Mobile to deliver financial inclusion to a third of those in developing nations
The continued roll out of mobile microfinance services will lead to a surge in financial inclusion in some of the world’s most deprived regions, according to a new study from Juniper Research.
The new research forecasts that by 2022, 36% of the population in developing regions will utilise microfinance, up from just 22% this year, as providers tailor programmes to suit the individual needs required to operate in new markets.
According to the research, whilst microfinance products have largely revolved around basic money transfer, loans, savings and insurance, players are now seeking to innovate and adjust offerings to drive customer adoption, as well as to solve more complex social issues in developing nations. Juniper highlighted Telenor’s recent launch of interest free loans for farmers in Pakistan as a case in point.
According to research author Lauren Foye: “By identifying local deficiencies in financial services and plugging the gaps, operators can simultaneously improve customer retention and help to bring those customers out of poverty with the provision of services developed with specific, localised needs in mind.”
The research also anticipated that there would be in surge in deployments in underserved regions, particularly within developing Asia. However, the research argued that key barriers remain in less penetrated markets.

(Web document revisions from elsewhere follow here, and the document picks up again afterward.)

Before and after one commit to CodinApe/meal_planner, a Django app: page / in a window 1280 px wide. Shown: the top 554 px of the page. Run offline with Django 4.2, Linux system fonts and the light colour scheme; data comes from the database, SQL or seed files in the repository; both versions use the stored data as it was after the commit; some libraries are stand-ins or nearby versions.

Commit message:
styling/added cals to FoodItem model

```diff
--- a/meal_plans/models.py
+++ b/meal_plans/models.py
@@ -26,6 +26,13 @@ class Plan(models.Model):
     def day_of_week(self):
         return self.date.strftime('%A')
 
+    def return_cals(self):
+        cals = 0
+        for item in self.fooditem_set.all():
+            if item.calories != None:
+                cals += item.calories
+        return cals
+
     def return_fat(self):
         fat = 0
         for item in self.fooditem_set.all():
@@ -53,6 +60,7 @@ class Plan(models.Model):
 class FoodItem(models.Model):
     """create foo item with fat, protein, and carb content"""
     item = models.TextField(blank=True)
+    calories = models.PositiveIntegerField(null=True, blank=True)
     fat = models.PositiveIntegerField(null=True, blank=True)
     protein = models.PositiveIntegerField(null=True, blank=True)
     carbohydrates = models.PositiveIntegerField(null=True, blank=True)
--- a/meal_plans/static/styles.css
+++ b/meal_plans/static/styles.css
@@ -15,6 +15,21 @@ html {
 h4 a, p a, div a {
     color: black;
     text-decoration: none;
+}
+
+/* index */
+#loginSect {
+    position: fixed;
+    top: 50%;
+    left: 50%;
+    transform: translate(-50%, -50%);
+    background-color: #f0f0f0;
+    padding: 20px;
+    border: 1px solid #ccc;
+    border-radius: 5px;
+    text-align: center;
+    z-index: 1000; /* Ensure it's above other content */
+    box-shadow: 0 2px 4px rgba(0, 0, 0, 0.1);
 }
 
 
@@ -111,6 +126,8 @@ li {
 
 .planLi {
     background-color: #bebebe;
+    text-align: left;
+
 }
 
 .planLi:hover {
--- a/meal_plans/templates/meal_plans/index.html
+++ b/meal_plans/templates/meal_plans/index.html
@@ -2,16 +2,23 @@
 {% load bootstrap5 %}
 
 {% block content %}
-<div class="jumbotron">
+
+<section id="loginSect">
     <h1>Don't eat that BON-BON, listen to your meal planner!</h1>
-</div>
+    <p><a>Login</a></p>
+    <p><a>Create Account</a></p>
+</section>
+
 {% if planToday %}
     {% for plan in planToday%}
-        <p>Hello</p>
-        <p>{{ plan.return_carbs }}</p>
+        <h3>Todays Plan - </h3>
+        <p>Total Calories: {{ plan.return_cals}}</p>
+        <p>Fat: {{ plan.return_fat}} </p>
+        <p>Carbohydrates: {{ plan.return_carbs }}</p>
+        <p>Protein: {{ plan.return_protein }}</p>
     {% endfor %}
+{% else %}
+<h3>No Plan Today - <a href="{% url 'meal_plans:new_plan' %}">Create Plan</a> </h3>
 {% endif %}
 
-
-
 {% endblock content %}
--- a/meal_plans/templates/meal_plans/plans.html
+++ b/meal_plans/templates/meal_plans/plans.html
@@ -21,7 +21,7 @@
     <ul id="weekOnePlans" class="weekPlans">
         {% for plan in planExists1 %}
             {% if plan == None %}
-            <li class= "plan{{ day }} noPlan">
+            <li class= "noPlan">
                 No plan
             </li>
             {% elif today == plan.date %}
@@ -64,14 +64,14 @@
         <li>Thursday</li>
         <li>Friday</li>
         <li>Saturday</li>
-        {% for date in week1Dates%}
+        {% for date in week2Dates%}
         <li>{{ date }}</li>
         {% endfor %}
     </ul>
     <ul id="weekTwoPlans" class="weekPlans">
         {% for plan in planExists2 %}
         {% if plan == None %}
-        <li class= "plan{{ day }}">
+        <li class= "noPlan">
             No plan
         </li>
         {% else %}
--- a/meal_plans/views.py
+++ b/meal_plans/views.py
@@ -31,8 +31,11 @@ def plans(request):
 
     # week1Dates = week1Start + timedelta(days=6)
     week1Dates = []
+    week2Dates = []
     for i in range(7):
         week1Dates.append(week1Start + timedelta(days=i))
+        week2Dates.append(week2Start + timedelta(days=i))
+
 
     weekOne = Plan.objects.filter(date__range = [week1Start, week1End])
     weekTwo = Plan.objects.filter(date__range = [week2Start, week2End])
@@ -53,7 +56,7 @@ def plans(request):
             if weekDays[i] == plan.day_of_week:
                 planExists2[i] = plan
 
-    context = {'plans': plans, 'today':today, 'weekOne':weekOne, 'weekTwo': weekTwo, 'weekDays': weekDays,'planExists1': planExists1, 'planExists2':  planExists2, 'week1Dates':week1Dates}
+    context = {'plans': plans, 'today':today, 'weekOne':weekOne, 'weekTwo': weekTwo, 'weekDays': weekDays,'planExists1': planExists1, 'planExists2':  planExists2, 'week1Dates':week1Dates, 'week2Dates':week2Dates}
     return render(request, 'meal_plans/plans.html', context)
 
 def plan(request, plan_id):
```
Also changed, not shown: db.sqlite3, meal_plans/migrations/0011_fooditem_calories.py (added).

Most pressing is the lack of clear regulation across regions, compounded further by factors such as cultural and religious variations which can lead to operators falling foul of local customs.
The research claimed that clarification is likely to come as operators and governments seek to further inclusion and address the issues associated with an unbanked population, while the implementation of localised offerings would address many of the cultural differences currently hindering launches.